The central tenet of the book is quite captivating on its own: did Philander Knox falsely report that the ratification threshold for the 16th Amendment was met? If so, how did he do this and what is the fallout to this act? Berry builds on this, exemplifying the many ways in which the 16th Amendment is key to the United States’ stability, perhaps more so than the First, Second, or even Fifth. Berry takes this premise and creates a powerful web of plot lines that branch out and build independently, but who tie in nicely together at the end. The research in the book is extensive and the means by which it is presented forces the reader to open up to the possibility of a great conspiracy. With numerous characters from history making appearances, the story holds interest for historical fiction buffs and Malone thrill seekers alike. It also allows Berry to focus on some of the less glamorous aspects of the world, specifically North Korean prison camps and the treatment by the leadership of the citizenry. This is not the first author who has used North Korea as an important sub-plot in a novel recently, nor will it be the last. However, it does make some of the hoopla found within the Berry novel pale in comparison to the plight being suffered with no end in sight. 

I wanted to take a brief moment to add a tidbit to the review. I took a gamble and listened to the “writer’s cut’ version of the audiobook, which was an added treat for an audio addict like myself. Where fans of Berry’s books are used to his closing chapter, when truth and fiction are revealed, in the writer’s cut Berry narrated some facts and tidbits at the end of a number of the chapter; little crumbs that the reader may not otherwise know, which brings the story to life on yet another level. Berry’s narrative, offset by Scott Brick’s wonderful reading, made this book even more of a treat.

Kudos, Mr Berry for this wonderful novel, which made me think even more, as I have recently been reading William Martin’s Peter Fallon novels.

Killing Cupid by Louise Voss and Mark Edwards

Four stars (of five)

Voss and Edwards tap into both the light and dark sides of love in his joint venture. Alex Parkinson finds himself fancying his creative writing teacher, Siobhan McGowan. Author of a single bestseller, Siobhan is trying to pass along her gift to a collection of curious adults, budding in the profession. Alex uses some of his abilities to commence a stalking campaign, leaving graphic messages on her doorstep and wilted flowers,but soon turning to a hardcore obsession, making purchases with Siobhan’s own credit card. A rival love interest crosses Siobhan’s path, leaving Alex to take drastic actions to ensure his love is the only option Siobhan considers. In a moment of instability, Alex professes his obsession to Siobhan, who rebuffs him and takes the defensive approach. Alex concentrates his interests elsewhere after realising that his obsession in one-sided.

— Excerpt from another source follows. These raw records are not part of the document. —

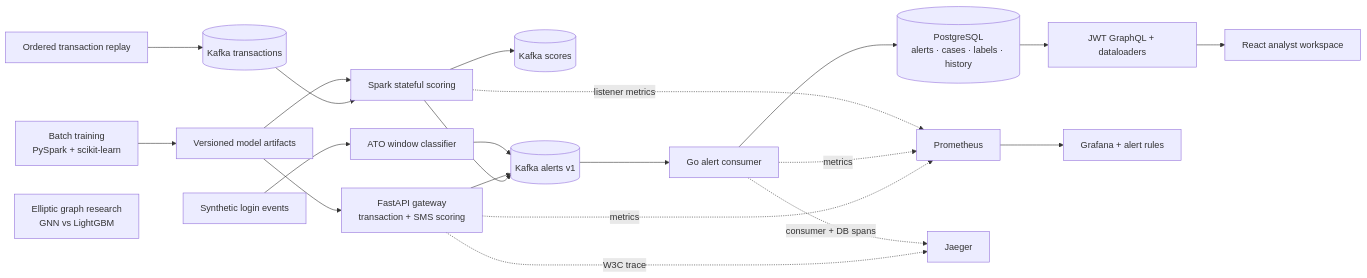
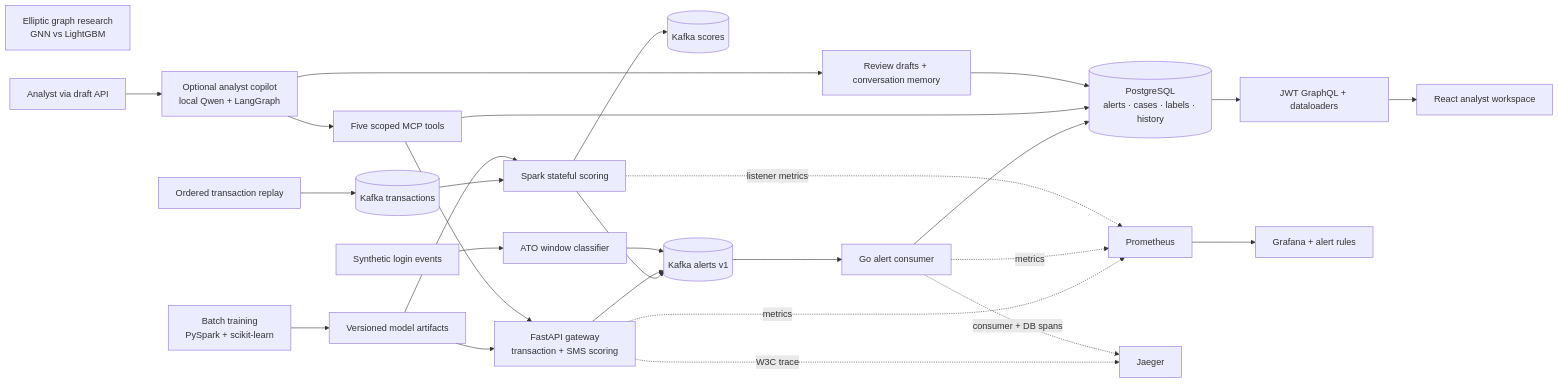
The diagram in README.md (kianbqh/sentinel-risk-platform), drawn with Mermaid before and after one commit. The commit also changed other lines of this file and 283 other files, not shown here.

````diff
--- a/README.md
+++ b/README.md
@@ -7,24 +7,30 @@
 ```mermaid
 flowchart LR
     B[Batch training<br/>PySpark + scikit-learn] --> M[Versioned model artifacts]
     M --> G[FastAPI gateway<br/>transaction + SMS scoring]
     T[Ordered transaction replay] --> K[(Kafka transactions)]
     K --> S[Spark stateful scoring]
     M --> S
     S --> Q[(Kafka scores)]
     S --> A[(Kafka alerts v1)]
     G --> A
     L[Synthetic login events] --> D[ATO window classifier]
     D --> A
     A --> C[Go alert consumer]
     C --> P[(PostgreSQL<br/>alerts · cases · labels · history)]
     P --> H[JWT GraphQL + dataloaders]
     H --> U[React analyst workspace]
     R[Elliptic graph research<br/>GNN vs LightGBM]
     G -. metrics .-> O[Prometheus]
     C -. metrics .-> O
     S -. listener metrics .-> O
     O --> V[Grafana + alert rules]
     G -. W3C trace .-> J[Jaeger]
     C -. consumer + DB spans .-> J
+    Analyst[Analyst via draft API] --> CP[Optional analyst copilot<br/>local Qwen + LangGraph]
+    CP --> MCP[Five scoped MCP tools]
+    MCP --> P
+    MCP --> G
+    CP --> DR[Review drafts + conversation memory]
+    DR --> P
 ```
````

However, that is where the story takes a curious turn and the reader muct brace themselves for what lies ahead. With Alex no longer stalking Siobhan, she begins to resent his lack of interest in her and does all she can to cause him grief. Filled with wonderful prose, told in a unique double journal narrative, readers will surely see that the Voss-Edwards connection is bound for success.

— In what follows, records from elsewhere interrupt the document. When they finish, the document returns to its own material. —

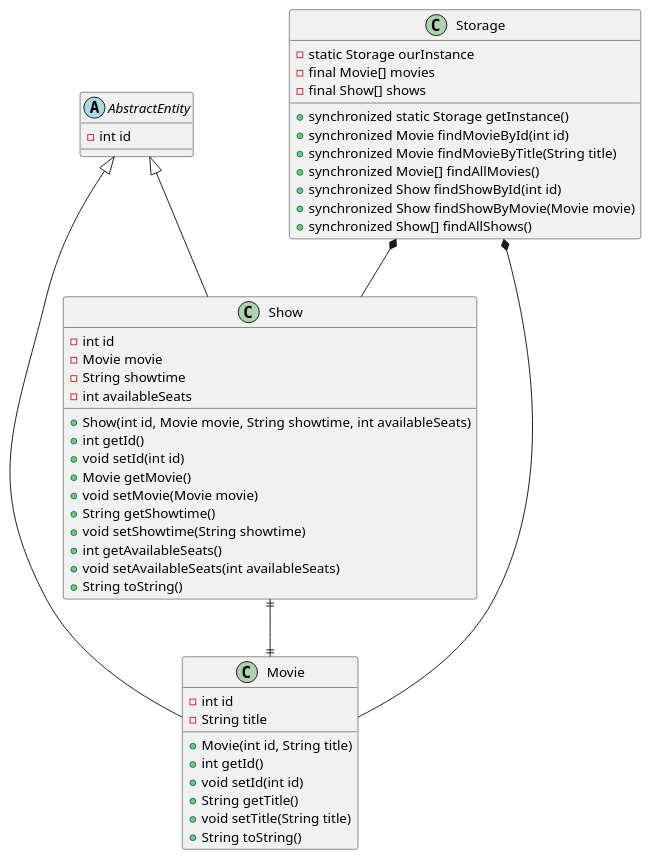
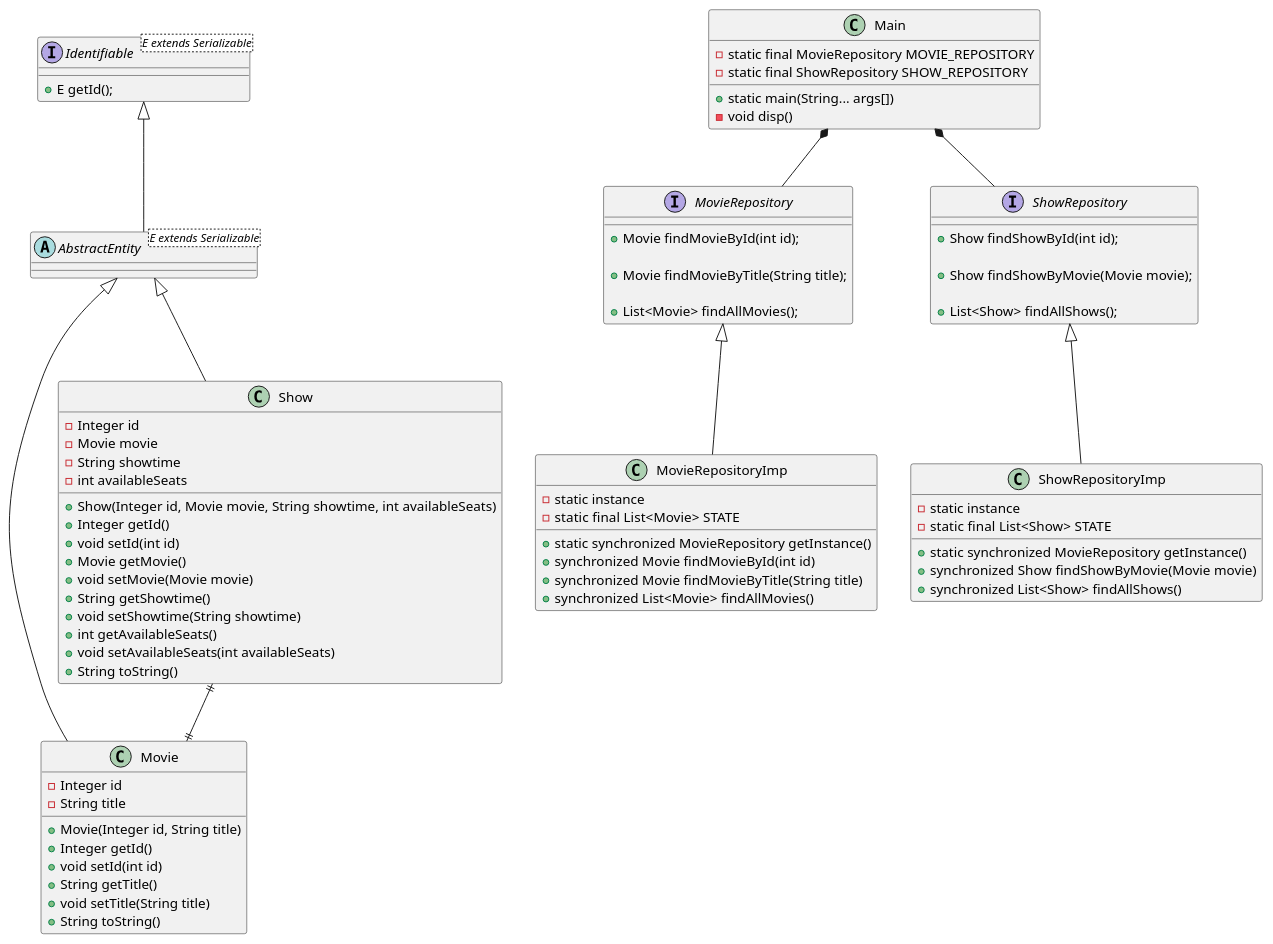
Before and after one commit to pogozhevilya/cinema_proj: the diagram in src/Class.puml, drawn with PlantUML. The commit also changed 1 other file, not shown here.

Commit message:
added changes for uml-diagrams

```diff
--- a/src/Class.puml
+++ b/src/Class.puml
@@ -1,50 +1,81 @@
 @startuml
-abstract class AbstractEntity {
-    - int id
+abstract class AbstractEntity<E extends Serializable>{
 }
 
-class Storage {
-    - static Storage ourInstance
-    - final Movie[] movies
-    - final Show[] shows
-    + synchronized static Storage getInstance()
-    + synchronized Movie findMovieById(int id)
-    + synchronized Movie findMovieByTitle(String title)
-    + synchronized Movie[] findAllMovies()
-    + synchronized Show findShowById(int id)
-    + synchronized Show findShowByMovie(Movie movie)
-    + synchronized Show[] findAllShows()
-}
 class Movie {
-    + Movie(int id, String title)
-    - int id
+    + Movie(Integer id, String title)
+    - Integer id
     - String title
-    + int getId()
+    + Integer getId()
     + void setId(int id)
     + String getTitle()
     + void setTitle(String title)
     + String toString()
 }
 class Show {
-    + Show(int id, Movie movie, String showtime, int availableSeats)
-    - int id
+    + Show(Integer id, Movie movie, String showtime, int availableSeats)
+    - Integer id
     - Movie movie
     - String showtime
     - int availableSeats
-    + int getId()
+    + Integer getId()
     + void setId(int id)
     + Movie getMovie()
     + void setMovie(Movie movie)
     + String getShowtime()
     + void setShowtime(String showtime)
     + int getAvailableSeats()
     + void setAvailableSeats(int availableSeats)
     + String toString()
 }
 
+interface Identifiable<E extends Serializable>{
+    + E getId();
+}
+interface MovieRepository {
+    + Movie findMovieById(int id);
+
+    + Movie findMovieByTitle(String title);
+
+    + List<Movie> findAllMovies();
+}
+interface ShowRepository {
+    + Show findShowById(int id);
+
+    + Show findShowByMovie(Movie movie);
+
+    + List<Show> findAllShows();
+}
+class MovieRepositoryImp{
+    - static instance
+    - static final List<Movie> STATE
+    + static synchronized MovieRepository getInstance()
+    + synchronized Movie findMovieById(int id)
+    + synchronized Movie findMovieByTitle(String title)
+    + synchronized List<Movie> findAllMovies()
+}
+class ShowRepositoryImp{
+    - static instance
+    - static final List<Show> STATE
+    + static synchronized MovieRepository getInstance()
+    + synchronized Show findShowByMovie(Movie movie)
+    + synchronized List<Show> findAllShows()
+}
+class Main{
+    - static final MovieRepository MOVIE_REPOSITORY
+    - static final ShowRepository SHOW_REPOSITORY
+    + static main(String... args[])
+    - void disp()
+}
+
+Identifiable<|--AbstractEntity
+MovieRepository<|--MovieRepositoryImp
+ShowRepository<|--ShowRepositoryImp
+
+Main*--MovieRepository
+Main*--ShowRepository
+
 Show ||--|| Movie
-Storage *-- Movie
-Storage *-- Show
 AbstractEntity <|-- Show
 AbstractEntity <|-- Movie
 @enduml
```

As Voss and Edwards clearly illustrate, love can be as horrible as it can be lovely. This novel depicts the growth and withering of two characters, as their lives intertwine through an obsession. Using journal entries to tell the story, Alex and Siobhan offer their personal insights into events that overlap but also diverge a great deal. Voss and Edwards offer less the spine-chilling side of obsession, but do not shy away from the horrors of jealousy and infatuation. Should this be the reader’s first foray into the joint writing of Voss and Edwards, it will likely not be their last. Both authors bring much ability into this project and keep their readers hooked until the final page. And, as usually, the story ends with an open cliffhanger, as though the reader were handed the pen to complete the story.

Kudos, Madam Voss and Mr. Edwards for this masterful piece. I can only hope you have more of these types of stories up your sleeves. Love can make for the ultimate tales of thrills and spills, with the proper spin.